Instructions to follow
A bare number is required: the count of lines in the material below that hold the word "real".

»»

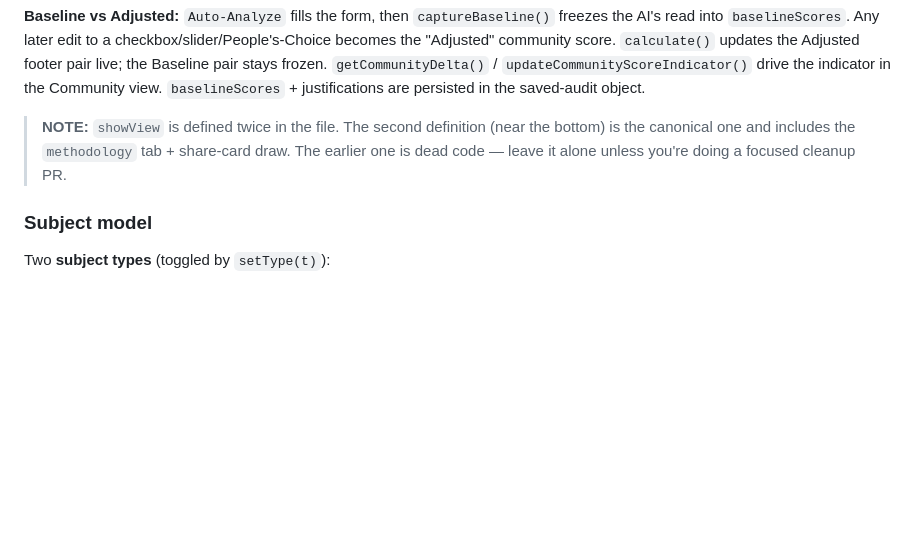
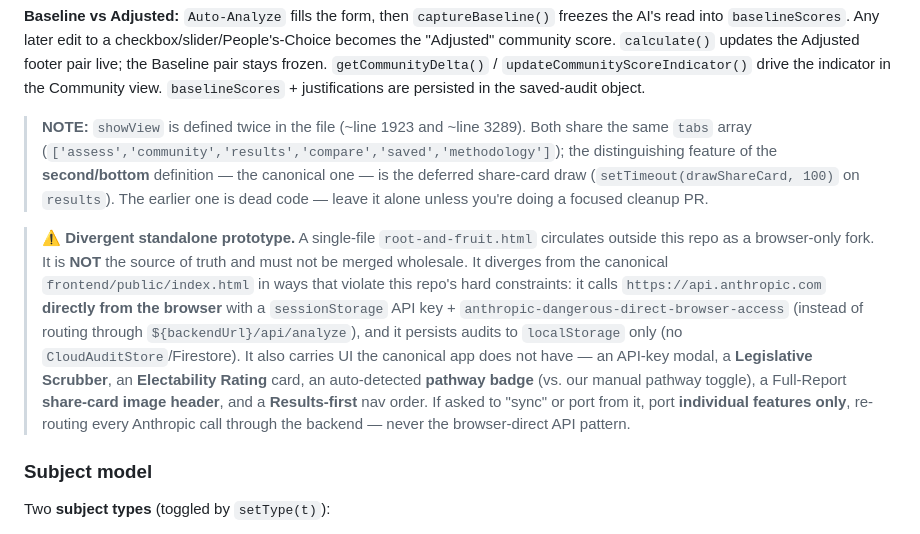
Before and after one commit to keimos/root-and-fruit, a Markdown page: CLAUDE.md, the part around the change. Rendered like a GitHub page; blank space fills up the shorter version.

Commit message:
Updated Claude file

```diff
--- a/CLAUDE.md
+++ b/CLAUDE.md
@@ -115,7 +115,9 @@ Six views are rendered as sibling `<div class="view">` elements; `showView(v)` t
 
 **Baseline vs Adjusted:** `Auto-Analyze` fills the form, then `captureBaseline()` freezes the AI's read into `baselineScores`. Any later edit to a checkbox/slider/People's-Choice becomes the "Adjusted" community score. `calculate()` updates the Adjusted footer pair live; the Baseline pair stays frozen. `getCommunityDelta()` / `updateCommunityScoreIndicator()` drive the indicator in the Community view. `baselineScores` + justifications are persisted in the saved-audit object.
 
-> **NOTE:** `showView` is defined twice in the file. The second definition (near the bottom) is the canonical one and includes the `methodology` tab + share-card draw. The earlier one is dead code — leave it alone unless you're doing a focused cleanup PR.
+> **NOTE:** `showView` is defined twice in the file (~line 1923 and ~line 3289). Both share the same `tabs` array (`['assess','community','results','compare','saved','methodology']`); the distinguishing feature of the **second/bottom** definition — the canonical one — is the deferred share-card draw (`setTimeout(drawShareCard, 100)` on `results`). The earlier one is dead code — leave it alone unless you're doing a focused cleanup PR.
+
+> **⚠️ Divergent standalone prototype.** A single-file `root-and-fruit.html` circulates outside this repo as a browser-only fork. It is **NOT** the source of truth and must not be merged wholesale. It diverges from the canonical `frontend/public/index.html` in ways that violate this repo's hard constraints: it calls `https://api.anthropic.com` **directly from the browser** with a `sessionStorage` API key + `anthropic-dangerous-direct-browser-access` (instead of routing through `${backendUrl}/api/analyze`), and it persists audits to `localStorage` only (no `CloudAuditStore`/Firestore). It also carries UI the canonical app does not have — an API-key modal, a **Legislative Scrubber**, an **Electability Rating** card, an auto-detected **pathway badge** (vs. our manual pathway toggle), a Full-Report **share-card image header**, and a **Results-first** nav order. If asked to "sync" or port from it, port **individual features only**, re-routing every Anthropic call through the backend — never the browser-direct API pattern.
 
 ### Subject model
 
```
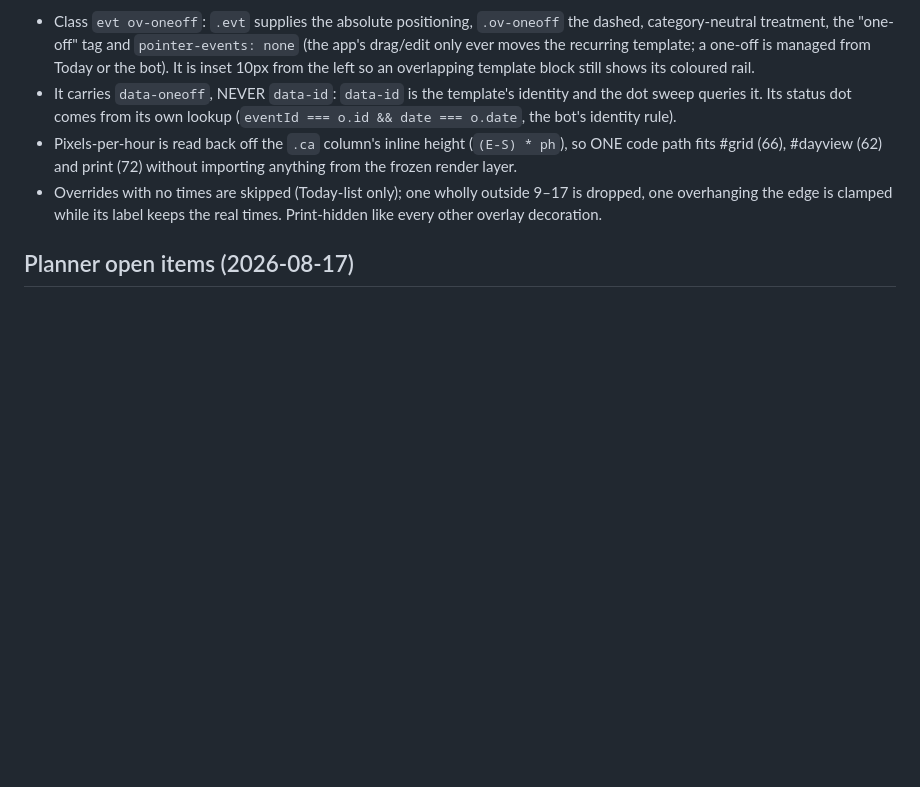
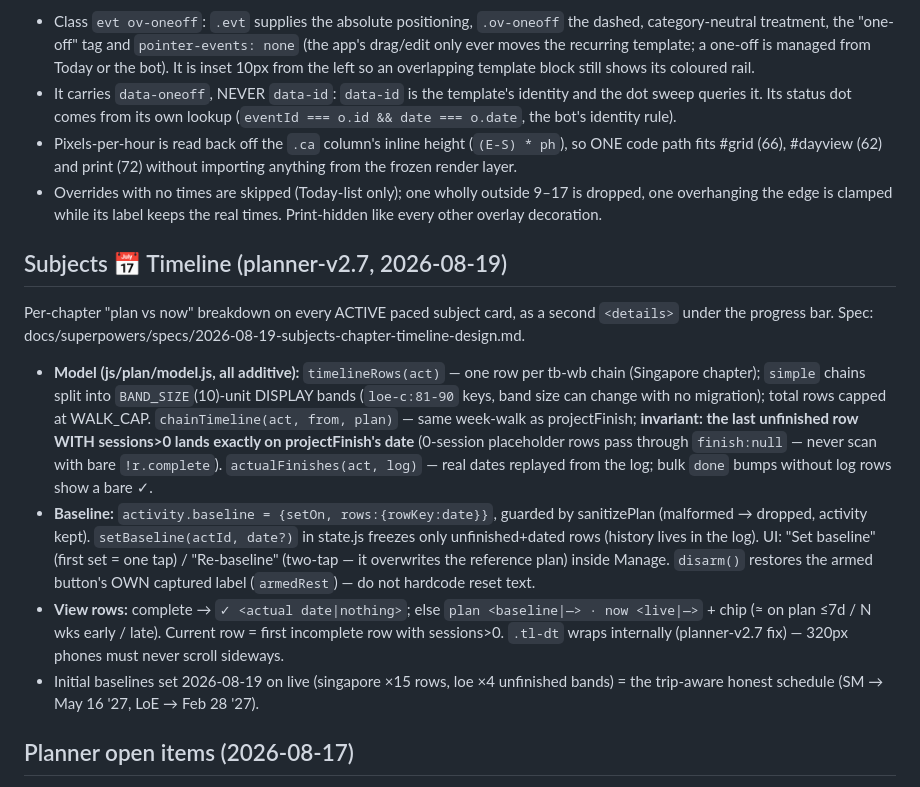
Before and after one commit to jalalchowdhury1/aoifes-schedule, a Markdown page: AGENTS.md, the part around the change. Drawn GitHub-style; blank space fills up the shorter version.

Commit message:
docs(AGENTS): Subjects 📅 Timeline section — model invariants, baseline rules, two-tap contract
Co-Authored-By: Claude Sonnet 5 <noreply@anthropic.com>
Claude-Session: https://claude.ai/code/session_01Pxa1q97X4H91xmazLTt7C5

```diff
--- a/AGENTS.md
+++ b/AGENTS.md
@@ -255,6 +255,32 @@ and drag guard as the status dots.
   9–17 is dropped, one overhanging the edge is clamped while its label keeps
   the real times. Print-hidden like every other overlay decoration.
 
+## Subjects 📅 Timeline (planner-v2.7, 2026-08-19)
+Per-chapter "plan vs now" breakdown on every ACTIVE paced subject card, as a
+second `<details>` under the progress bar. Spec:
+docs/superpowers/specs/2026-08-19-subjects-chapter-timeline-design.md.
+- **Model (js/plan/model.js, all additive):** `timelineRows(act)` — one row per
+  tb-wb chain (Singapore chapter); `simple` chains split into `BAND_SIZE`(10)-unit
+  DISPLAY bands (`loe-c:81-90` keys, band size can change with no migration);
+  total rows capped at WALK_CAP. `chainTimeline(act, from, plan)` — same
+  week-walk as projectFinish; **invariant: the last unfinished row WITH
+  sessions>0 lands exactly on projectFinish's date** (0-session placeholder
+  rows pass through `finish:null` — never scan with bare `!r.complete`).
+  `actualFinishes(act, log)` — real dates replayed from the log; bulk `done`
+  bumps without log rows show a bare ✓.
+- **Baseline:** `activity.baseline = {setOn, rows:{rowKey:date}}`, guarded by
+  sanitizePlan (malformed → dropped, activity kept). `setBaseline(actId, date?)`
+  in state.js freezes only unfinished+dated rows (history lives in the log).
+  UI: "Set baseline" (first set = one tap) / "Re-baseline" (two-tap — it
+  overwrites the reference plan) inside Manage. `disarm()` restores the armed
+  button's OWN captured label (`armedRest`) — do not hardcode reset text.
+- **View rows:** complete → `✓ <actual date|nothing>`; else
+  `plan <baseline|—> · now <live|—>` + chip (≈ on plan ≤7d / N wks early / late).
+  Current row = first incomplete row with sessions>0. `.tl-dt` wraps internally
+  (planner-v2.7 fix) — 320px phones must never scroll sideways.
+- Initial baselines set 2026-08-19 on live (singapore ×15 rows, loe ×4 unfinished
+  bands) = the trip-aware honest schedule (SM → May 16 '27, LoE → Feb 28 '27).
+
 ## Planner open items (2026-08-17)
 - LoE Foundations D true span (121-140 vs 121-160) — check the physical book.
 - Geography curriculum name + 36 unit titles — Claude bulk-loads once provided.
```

««

Exercise response
2